(User interface change data)
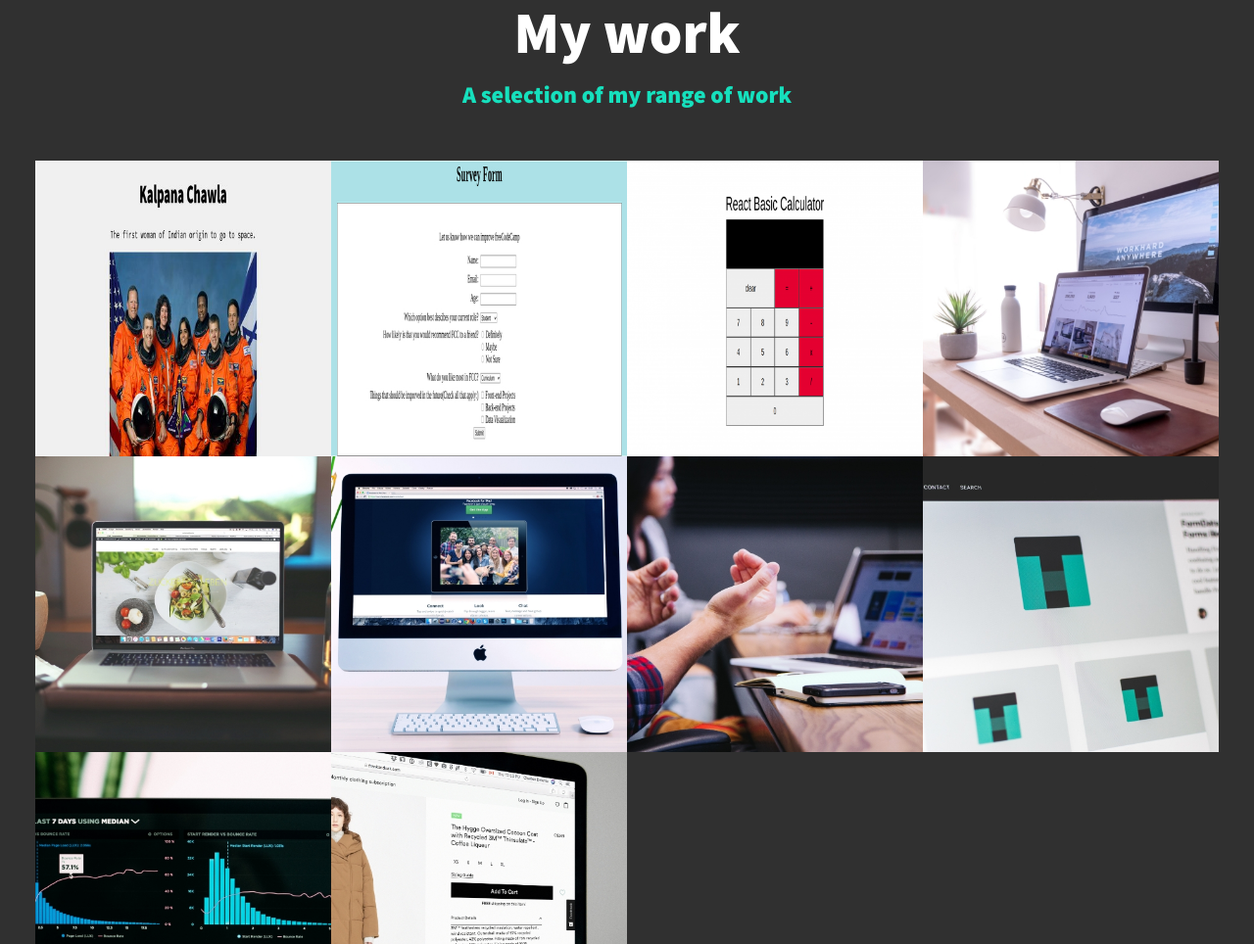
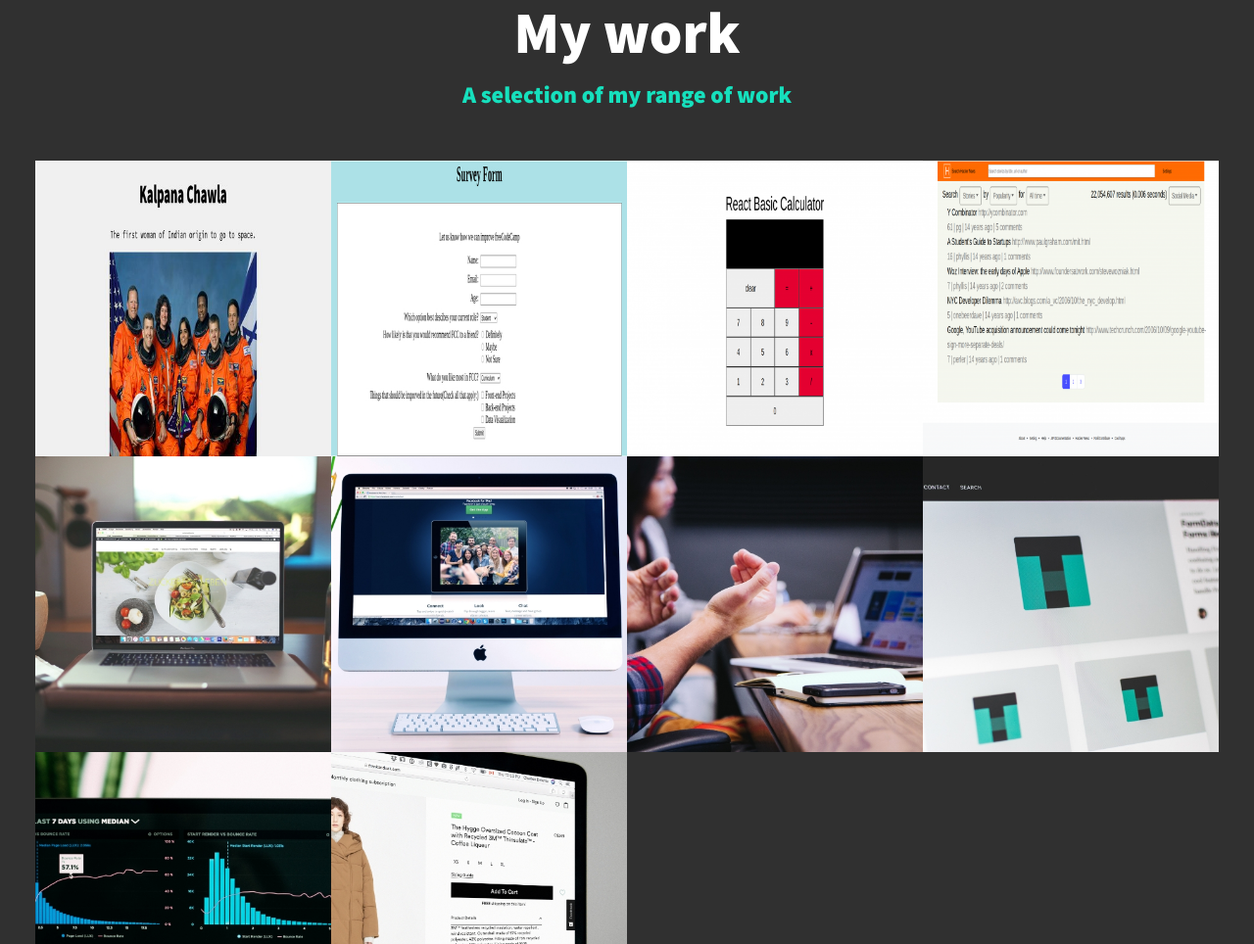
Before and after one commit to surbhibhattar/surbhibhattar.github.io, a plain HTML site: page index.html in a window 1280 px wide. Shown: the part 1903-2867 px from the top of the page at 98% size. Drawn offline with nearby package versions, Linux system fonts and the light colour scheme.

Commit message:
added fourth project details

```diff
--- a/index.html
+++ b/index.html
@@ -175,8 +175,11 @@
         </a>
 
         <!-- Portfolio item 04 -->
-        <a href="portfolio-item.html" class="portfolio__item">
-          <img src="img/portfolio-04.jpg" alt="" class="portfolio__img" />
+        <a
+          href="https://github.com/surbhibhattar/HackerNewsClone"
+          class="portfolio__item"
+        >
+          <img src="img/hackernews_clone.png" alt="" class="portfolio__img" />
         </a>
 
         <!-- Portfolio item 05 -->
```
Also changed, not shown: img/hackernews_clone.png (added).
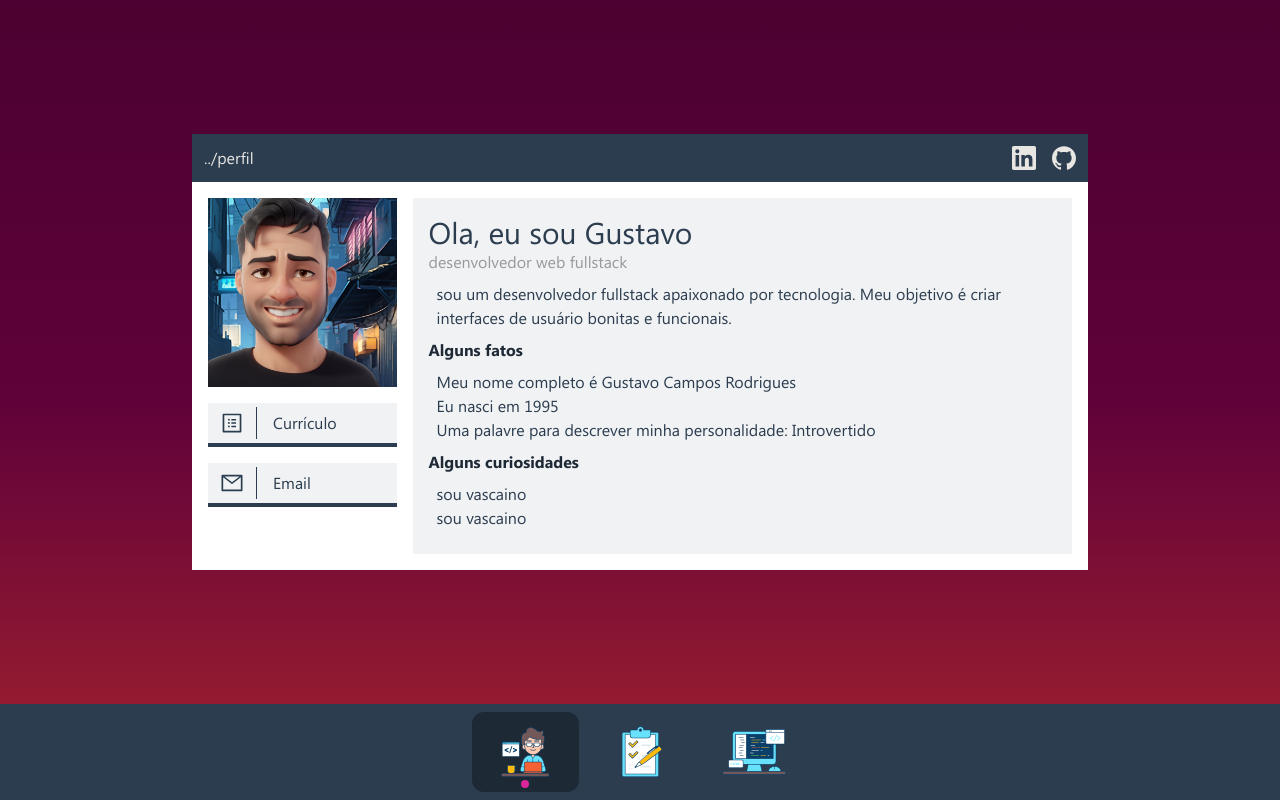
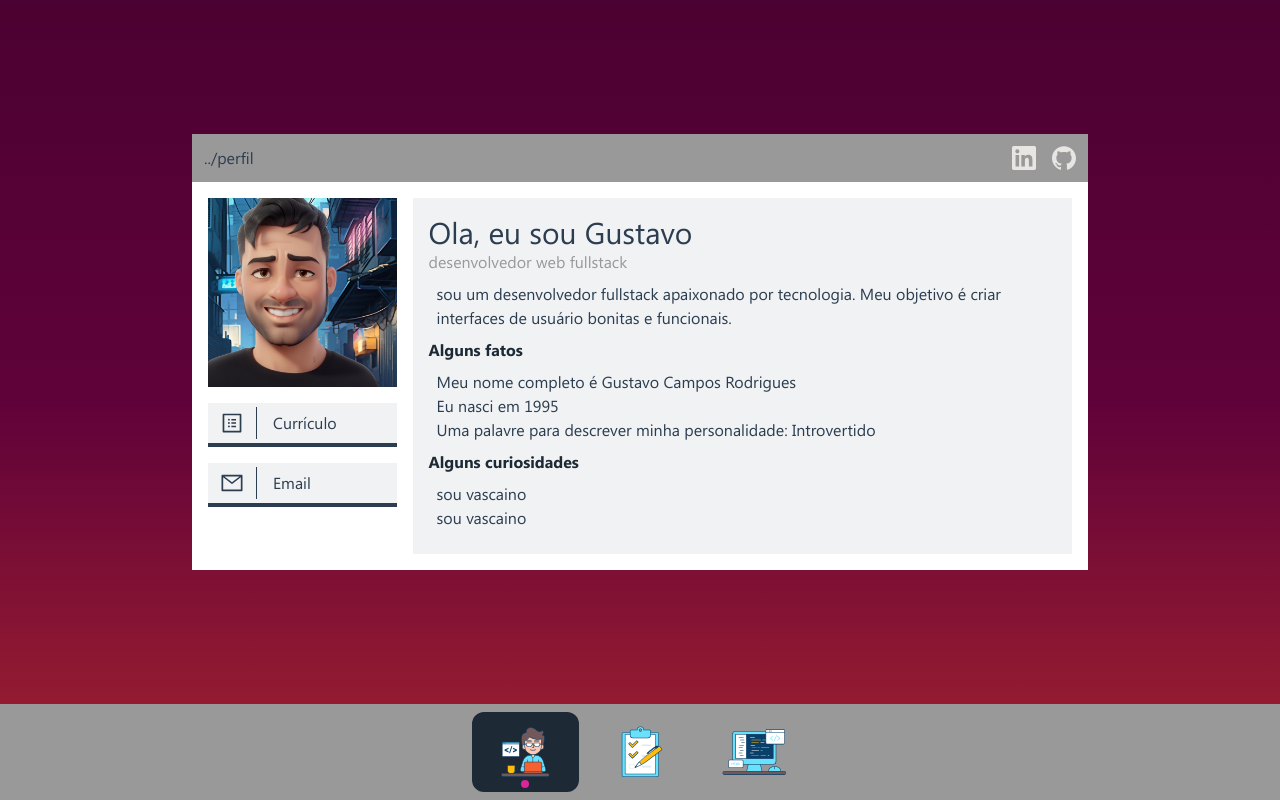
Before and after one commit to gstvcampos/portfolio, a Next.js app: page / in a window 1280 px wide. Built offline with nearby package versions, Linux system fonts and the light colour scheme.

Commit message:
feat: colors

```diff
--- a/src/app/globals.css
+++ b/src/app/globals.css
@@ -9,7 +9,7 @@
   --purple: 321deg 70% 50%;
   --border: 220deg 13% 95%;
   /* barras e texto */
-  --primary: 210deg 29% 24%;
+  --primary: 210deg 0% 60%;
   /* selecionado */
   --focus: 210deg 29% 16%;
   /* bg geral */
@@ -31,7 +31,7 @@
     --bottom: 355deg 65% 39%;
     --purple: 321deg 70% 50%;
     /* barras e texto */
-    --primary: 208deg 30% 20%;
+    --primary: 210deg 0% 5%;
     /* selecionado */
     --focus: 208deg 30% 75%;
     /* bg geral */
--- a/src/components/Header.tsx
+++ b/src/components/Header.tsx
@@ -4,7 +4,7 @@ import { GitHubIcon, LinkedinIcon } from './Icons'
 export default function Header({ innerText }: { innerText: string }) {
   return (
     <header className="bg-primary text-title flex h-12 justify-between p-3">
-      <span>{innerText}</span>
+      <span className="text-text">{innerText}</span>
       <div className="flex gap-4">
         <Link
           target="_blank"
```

■ Exercise details ■
Go through the entries above and copy out every line that includes the word "primary".

■ Response to this task ■
-  --primary: 210deg 29% 24%;
+  --primary: 210deg 0% 60%;
-    --primary: 208deg 30% 20%;
+    --primary: 210deg 0% 5%;
     <header className="bg-primary text-title flex h-12 justify-between p-3">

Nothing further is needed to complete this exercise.